The hawthorn blossoms have been stupendous this year with the local hedgerows looking like the most fairytale of bridal sprays, absolutely dripping with petals, turning the countryside into a symphony of white and spring green. And the scent - it makes just breathing seem like the greatest treat at this time of year and as I step off the train I take in a huge lungful of air and the scent of blossom and green growing things just overwhelms me, letting me know I'm back home again.
The garden is also taking shape. We've got the flower beds sorted, whilst Jean-Luc has been building and assembling, I've been indulging in manual labour and digging over the beds, digging out dead tree roots ad planting up ferns and assorted annuals. It's not looking too bad. I'm now playing the gardener game of waiting until next summer when they have established a bit more and look less like islands of green and more like a flowing border of colour and texture or at least that's what I hope for.

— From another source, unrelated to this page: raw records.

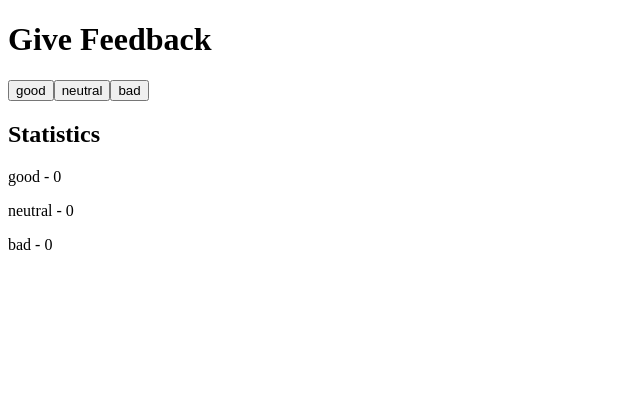
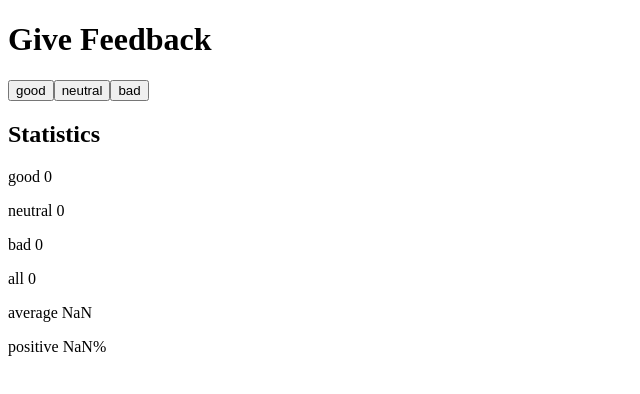
Before and after one commit to fkurusu7/fs_exercises, a React (Vite) app in the folder part1/unicafe/: page / in a window 1280 px wide. Shown: the top 394 px of the page, without its empty margins (0-640 px from the left). Built offline with nearby package versions, Linux system fonts and the light colour scheme.

Commit message:
finish part1 section 1.7

```diff
--- a/part1/unicafe/src/App.jsx
+++ b/part1/unicafe/src/App.jsx
@@ -9,26 +9,43 @@ const App = () => {
   const [good, setGood] = useState(0);
   const [neutral, setNeutral] = useState(0);
   const [bad, setBad] = useState(0);
+  const [all, setAll] = useState(0);
+
+  const handleAll = () => good + neutral + bad;
 
   const handleGood = () => {
     setGood(good + 1);
+    setAll(1 + handleAll());
   };
   const handleNeutral = () => {
     setNeutral(neutral + 1);
+    setAll(1 + handleAll());
   };
   const handleBad = () => {
     setBad(bad + 1);
+    setAll(1 + handleAll());
   };
+
+  const GOOD_C = 1;
+  const NEUTRAL_C = 0;
+  const BAD_C = -1;
+  console.log("sum by cat:", good * GOOD_C + neutral * NEUTRAL_C + bad * BAD_C);
+  const average = (good * GOOD_C + neutral * NEUTRAL_C + bad * BAD_C) / all;
+  const positive = (good / all) * 100;
   return (
     <div>
       <h1>Give Feedback</h1>
       <Button text="good" onClick={handleGood} />
       <Button text="neutral" onClick={handleNeutral} />
       <Button text="bad" onClick={handleBad} />
+
       <h2>Statistics</h2>
-      <p>good - {good}</p>
-      <p>neutral - {neutral}</p>
-      <p>bad - {bad}</p>
+      <p>good {good}</p>
+      <p>neutral {neutral}</p>
+      <p>bad {bad}</p>
+      <p>all {all}</p>
+      <p>average {average}</p>
+      <p>positive {positive}%</p>
     </div>
   );
 };
```
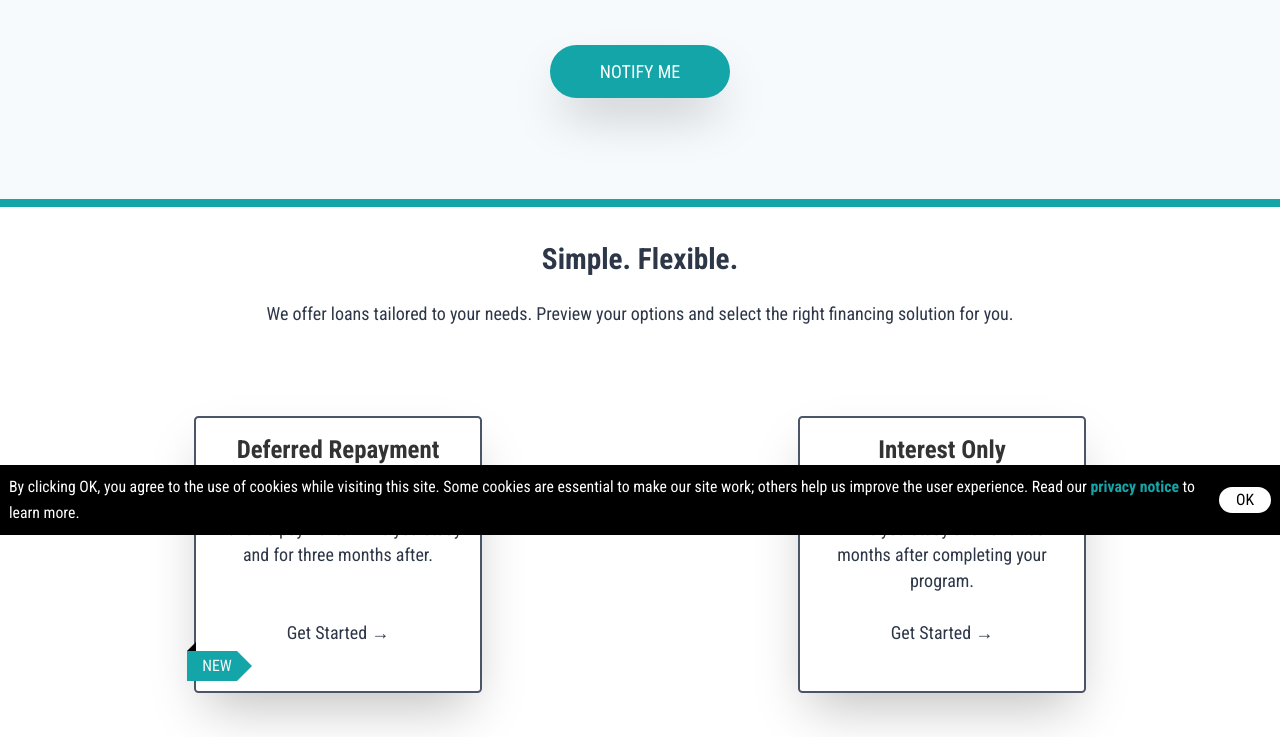
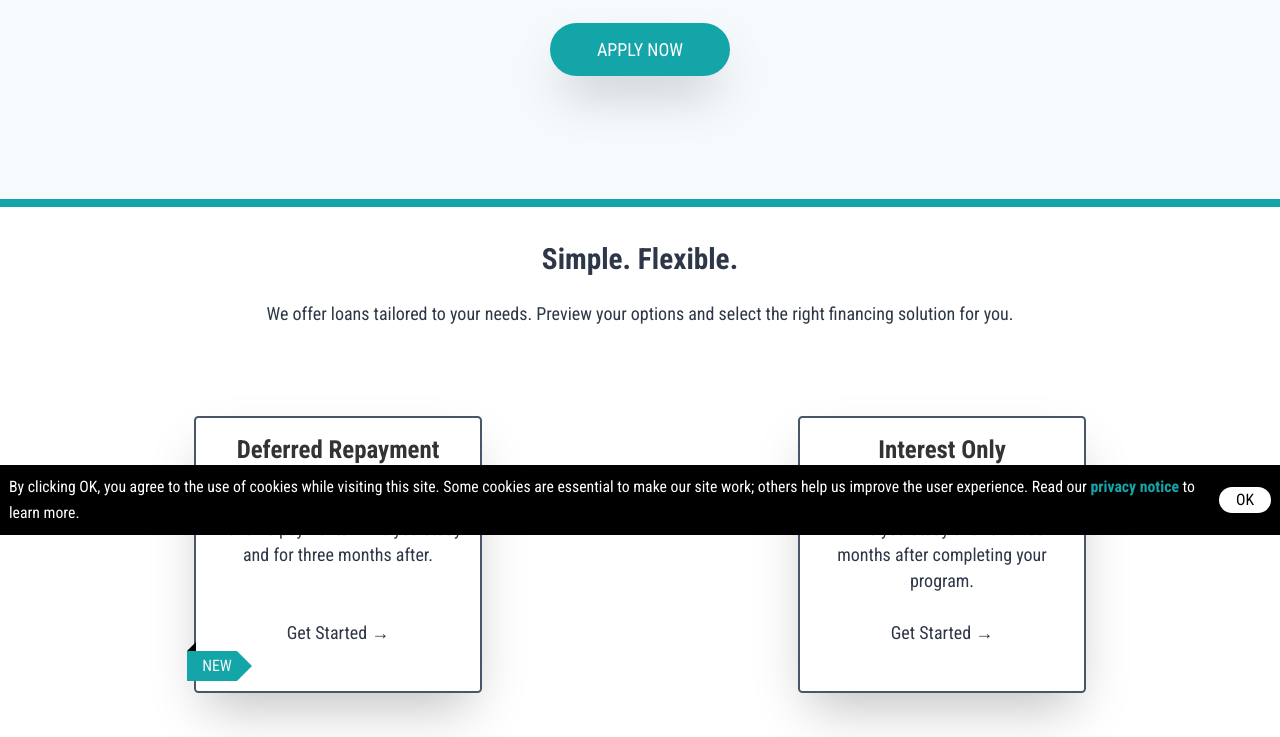
Before and after one commit to chrisdesilva/skills_fund_naltc, a Gatsby site: page / in a window 1280 px wide. Shown: the part 265-1002 px from the top of the page. Built offline with nearby package versions, Linux system fonts and the light colour scheme; Gatsby itself is replaced by a stand-in of ours; some packages are replaced by stand-ins of ours; no server answers.

Commit message:
Applications live

```diff
--- a/src/constants/programInfo.js
+++ b/src/constants/programInfo.js
@@ -1,6 +1,6 @@
 import logo from "../images/logo_naltc.png" // add school logo to images folder and import here
 
-export const applicationsLive = false // set to false if not currently accepting applications
+export const applicationsLive = true // set to false if not currently accepting applications
 export const disabledLoanAppFormID = "c838ccb2-a844-4e7f-b90a-f7815a5f7967" // Hubspot ID for all disabled apply now lead captures
 export const nextCohortStartDate = "October 8, 2020"
 
```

It looks a bit suburban with its edges and neatly mown grass but that's a compromise with Jean-Luc's passion for tidiness; I'm hoping that as the plants develop we'll get some softer edges and sweet disorder will creep in, if not everywhere then in enough places to meet my desire for a wilder garden. To be honest if it were up to me it would be huge borders, small wildflower meadow dotted with orchard trees and no lawn; but the art of a happy relationship is compromise and so we both do so.
The big golden conifer on the left is an important landmark; firstly it's the Nu's preferred shelter from both rain and sun and secondly, it marks the start of the veggie growing part of the garden. The plan is that from there down to the paving in front of the summer house will be raised veg beds, fruit bushes, comfrey, and a compost heap; separated from the first part of the garden by a trellis up which my Fuggle hop will grow. that's the plan anyway. Obviously we won't get the beds in for the growing season this year as we had to get the greenhouse in before anything else could be built; so this year it's be chard and a few other things in pots; and of course, our stupendous harvest of tomatoes.
(note the wild garlic in front of the shady 'woodland' border - yum)
I'm determined that next year we'll be growing a good selection of veggies for us to eat. I don't aim to provide everything we'll eat but I would like to provide fresh seasonal veggies that the supermarkets don't appear to be able to. Rainbow chard, fresh beetroot, beans, peas, courgettes, spinach, kales, peppers, tomatoes and chillies to name but a few. I want to experiment and see what survives and thrives; I know there'll be disappointments but I can't wait to try.